### [TASK REQUIREMENTS]
Copy each line of the data that has "hospital" in it.

===== SOURCE INFORMATION

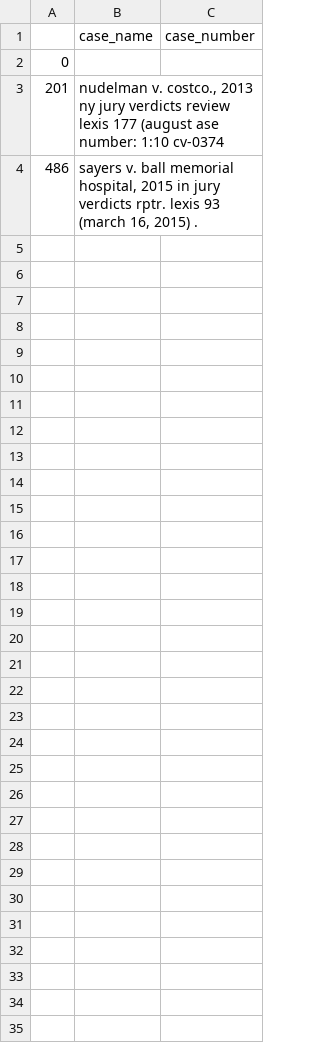
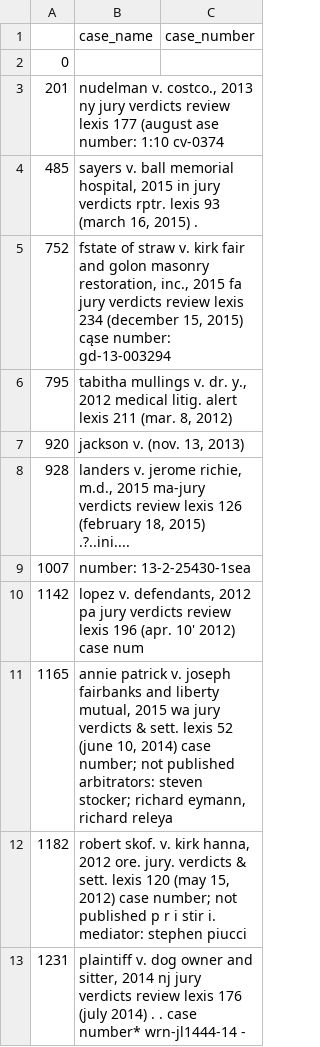
Before and after one commit to josephjavery1/pred-case-outcomes, a CSV file: missing_case_number.csv, drawn as a sheet; only a part is shown; the diff covers the shown part only.

```diff
--- a/missing_case_number.csv
+++ b/missing_case_number.csv
@@ -3,2 +3,11 @@
 201,"nudelman v. costco., 2013 ny jury verdicts review lexis 177 (august ase number: 1:10 cv-0374",
-486,"sayers v. ball memorial hospital, 2015 in jury verdicts rptr. lexis 93 (march 16, 2015) .",
+485,"sayers v. ball memorial hospital, 2015 in jury verdicts rptr. lexis 93 (march 16, 2015) .",
+752,"fstate of straw v. kirk fair and golon masonry restoration, inc., 2015 fa jury verdicts review lexis 234 (december 15, 2015) cąse number: gd-13-003294",
+795,"tabitha mullings v. dr. y., 2012 medical litig. alert lexis 211 (mar. 8, 2012)",
+920,"jackson v. (nov. 13, 2013)",
+928,"landers v. jerome richie, m.d., 2015 ma-jury verdicts review lexis 126 (february 18, 2015) .?..ini....",
+1007,number: 13-2-25430-1sea,
+1142,"lopez v. defendants, 2012 pa jury verdicts review lexis 196 (apr. 10' 2012) case num",
+1165,"annie patrick v. joseph fairbanks and liberty mutual, 2015 wa jury verdicts & sett. lexis 52 (june 10, 2014) case number; not published arbitrators: steven stocker; richard eymann, richard releya",
+1182,"robert skof. v. kirk hanna, 2012 ore. jury. verdicts & sett. lexis 120 (may 15, 2012) case number; not published p r i stir i. mediator: stephen piucci",
+1231,"plaintiff v. dog owner and sitter, 2014 nj jury verdicts review lexis 176 (july 2014) . . case number* wrn-jl1444-14 -",
```
Also changed, not shown: 18 added rows elsewhere in this file, missing_amount.csv, missing_state.csv, 3 other files.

==========

### [SOLUTION]
-486,"sayers v. ball memorial hospital, 2015 in jury verdicts rptr. lexis 93 (march 16, 2015) .",
+485,"sayers v. ball memorial hospital, 2015 in jury verdicts rptr. lexis 93 (march 16, 2015) .",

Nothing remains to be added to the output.